Implants and Pregnancy
Dental implant surgery is not recommended during pregnancy. Why is this the case?
- A dental implant sometimes requires bone grafting prior to implantation. This is performed when the patient's jaw bone lacks the density to support the implant, which is caused by bone resorption when the jaw no longer has to anchor the missing tooth. Bone grafting is often performed under general anesthesia.
- The implantation itself is typically performed under local anesthesia, although some patients may benefit from partial sedation during the process.
- Diagnostic testing is required prior to the process. This can include x-rays, and while these can safely be performed during pregnancy, dentists will prefer to avoid unnecessary radiation exposure to a pregnant patient, regardless of the minimal risk involved.
So essentially, dental implants are not recommended during pregnancy due to a combination of exposure to anesthesia, radiation exposure during diagnostic testing, and the physical demands of recovery. The risk of harm is extremely low; however, your dentist may suggest that any risk is unacceptable, and you'll probably agree. So what should be done about your missing tooth?
A Slight Delay
Your dentist will suggest that your dental implant is delayed until after you've given birth, eliminating the chance of any complications for your unborn baby. This is in everyone's best interests, but it doesn't solve the problem of your missing tooth.
A Temporary Solution
While the dental implant will ultimately become the permanent replacement for your missing tooth, you should talk to your dentist about temporary replacements. These are largely cosmetic, but can efficiently conceal the gap in your smile. Your dentist might suggest a dental flipper, which is a single prosthetic tooth attached to a removable partial denture.

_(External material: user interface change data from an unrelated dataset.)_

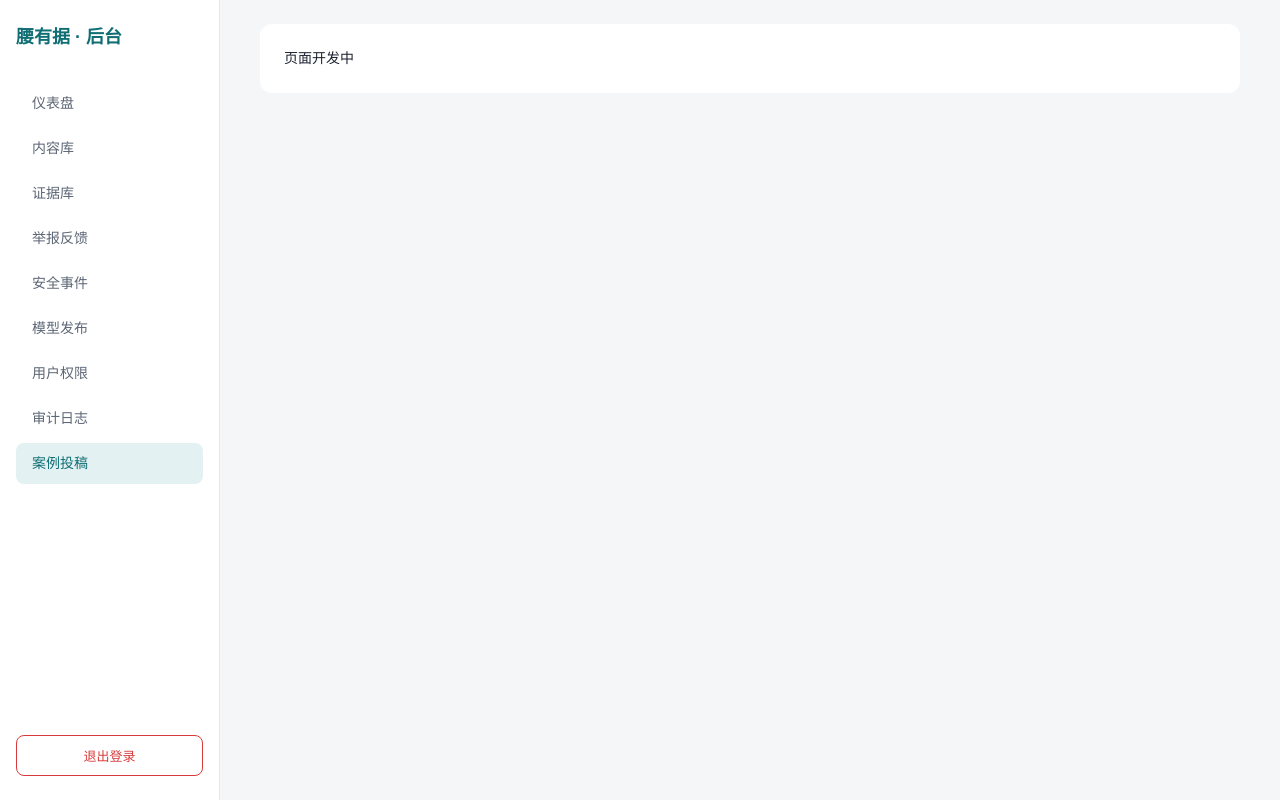
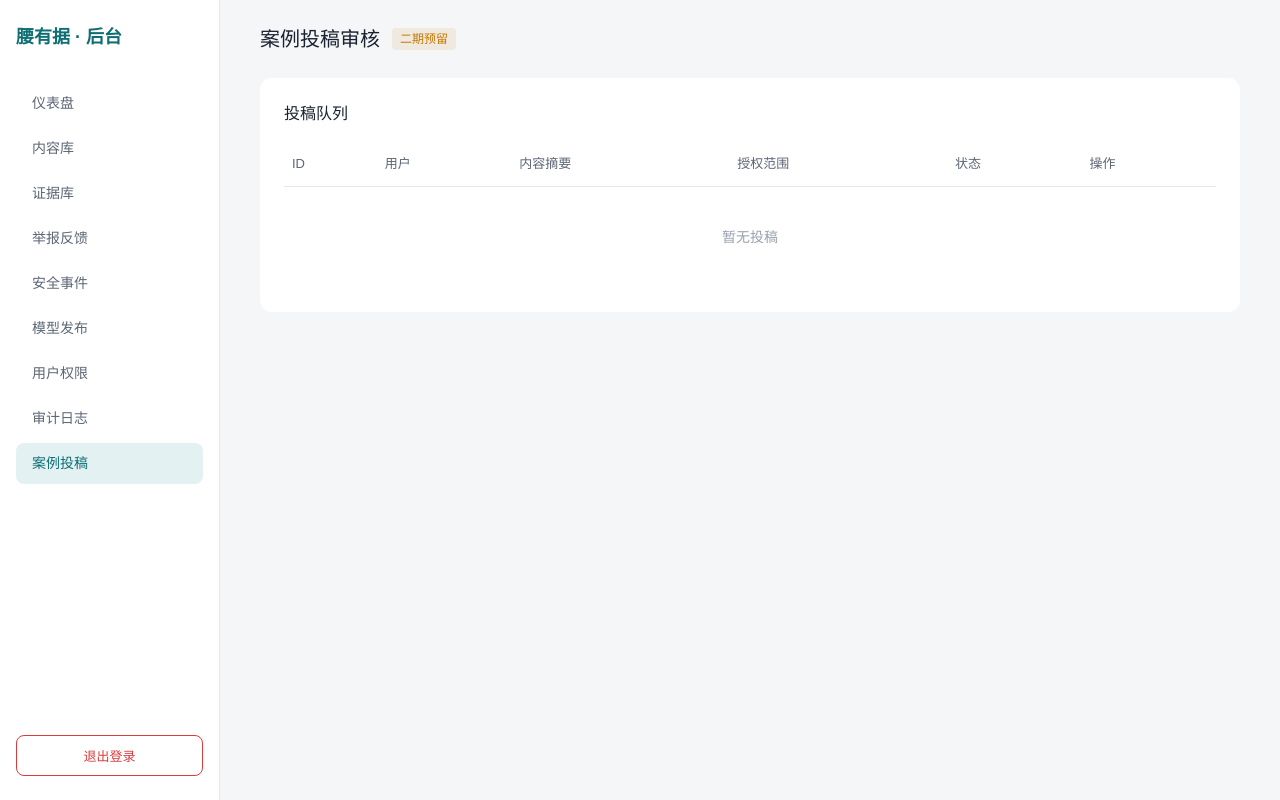
Before and after one commit to zengraoli/longcat2.5-preview-yaoyouju, a Vue app in the folder admin/: page /cases in a window 1280 px wide. Built offline with nearby package versions, Linux system fonts and the light colour scheme; sample sign-in values are in the browser's storage.

Commit message:
v0.39 Admin 案例投稿审核

```diff
--- a/admin/src/pages/cases/CasesPage.vue
+++ b/admin/src/pages/cases/CasesPage.vue
@@ -1 +1,114 @@
-<template><div class="card">页面开发中</div></template>
+<template>
+  <div class="cases-page">
+    <div class="page-header">
+      <h2 class="page-title">案例投稿审核</h2>
+      <span class="tag tag-warn">二期预留</span>
+    </div>
+
+    <div class="card">
+      <h3 class="section-title">投稿队列</h3>
+      <table class="data-table">
+        <thead>
+          <tr>
+            <th>ID</th>
+            <th>用户</th>
+            <th>内容摘要</th>
+            <th>授权范围</th>
+            <th>状态</th>
+            <th>操作</th>
+          </tr>
+        </thead>
+        <tbody>
+          <tr v-for="item in cases" :key="item.id">
+            <td>{{ item.id.slice(0, 8) }}</td>
+            <td>{{ item.user_id.slice(0, 8) }}***</td>
+            <td>{{ item.edited_content?.slice(0, 30) }}...</td>
+            <td>{{ item.consent_scope || '尚未确认' }}</td>
+            <td><span class="tag tag-warn">{{ item.status }}</span></td>
+            <td>
+              <button class="btn-small" @click="viewCase(item)">审核</button>
+            </td>
+          </tr>
+        </tbody>
+      </table>
+      <div class="empty-state" v-if="cases.length === 0">
+        <p>暂无投稿</p>
+      </div>
+    </div>
+
+    <div class="modal" v-if="showDetail" @click.self="showDetail = false">
+      <div class="modal-content card">
+        <h3 class="modal-title">案例审核</h3>
+        <div class="detail-section">
+          <h4>内容</h4>
+          <p class="case-content">{{ currentCase?.edited_content }}</p>
+        </div>
+        <div class="detail-section">
+          <h4>可识别风险检查</h4>
+          <ul class="risk-list">
+            <li>第三方姓名: 未检出</li>
+            <li>第三方机构: 未检出</li>
+            <li>联系方式: 未检出</li>
+          </ul>
+        </div>
+        <div class="detail-section">
+          <h4>授权范围</h4>
+          <p>{{ currentCase?.consent_scope || '尚未确认' }}</p>
+        </div>
+        <div class="modal-actions">
+          <button class="btn-secondary" @click="showDetail = false">关闭</button>
+          <button class="btn-primary" :disabled="!publishEnabled" @click="publishCase">发布</button>
+        </div>
+      </div>
+    </div>
+  </div>
+</template>
+
+<script setup lang="ts">
+import { ref, onMounted } from 'vue';
+
+const cases = ref<any[]>([]);
+const showDetail = ref(false);
+const currentCase = ref<any>(null);
+const publishEnabled = ref(false);
+
+function viewCase(item: any) {
+  currentCase.value = item;
+  showDetail.value = true;
+}
+
+function publishCase() {
+  alert('发布功能受功能开关控制，当前已关闭');
+}
+
+async function loadCases() {
+  try {
+    publishEnabled.value = false;
+  } catch (e) {
+    console.error('Failed to load cases:', e);
+  }
+}
+
+onMounted(() => { loadCases(); });
+</script>
+
+<style scoped>
+.cases-page { padding: 0; }
+.page-header { display: flex; align-items: center; gap: 12px; margin-bottom: 24px; }
+.page-title { font-size: 20px; font-weight: 500; }
+.section-title { font-size: 16px; font-weight: 500; margin-bottom: 16px; }
+.data-table { width: 100%; border-collapse: collapse; font-size: 13px; }
+.data-table th, .data-table td { text-align: left; padding: 12px 8px; border-bottom: 1px solid var(--border); }
+.data-table th { color: var(--text-2); font-weight: 500; }
+.btn-small { padding: 6px 12px; background: var(--primary-light); color: var(--primary); border: none; border-radius: 8px; font-size: 12px; cursor: pointer; }
+.modal { position: fixed; inset: 0; background: rgba(0,0,0,0.5); display: flex; align-items: center; justify-content: center; z-index: 100; }
+.modal-content { width: 600px; max-height: 80vh; overflow-y: auto; }
+.modal-title { font-size: 16px; font-weight: 500; margin-bottom: 20px; }
+.detail-section { margin-bottom: 20px; }
+.detail-section h4 { font-size: 13px; font-weight: 500; margin-bottom: 8px; }
+.case-content { font-size: 13px; color: var(--text-1); background: var(--bg); padding: 12px; border-radius: 8px; line-height: 1.6; }
+.risk-list { list-style: none; padding: 0; }
+.risk-list li { font-size: 12px; color: var(--ok); padding: 4px 0; }
+.modal-actions { display: flex; justify-content: flex-end; gap: 12px; margin-top: 24px; }
+.empty-state { text-align: center; padding: 40px; color: var(--text-3); }
+</style>
```
Also changed, not shown: 2 other files (tests, documents, lock files or other folders).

Your pregnancy can rule you out as a suitable candidate for a dental implant, but this is only temporary. You'll be able to safely undergo the process once your baby has been delivered.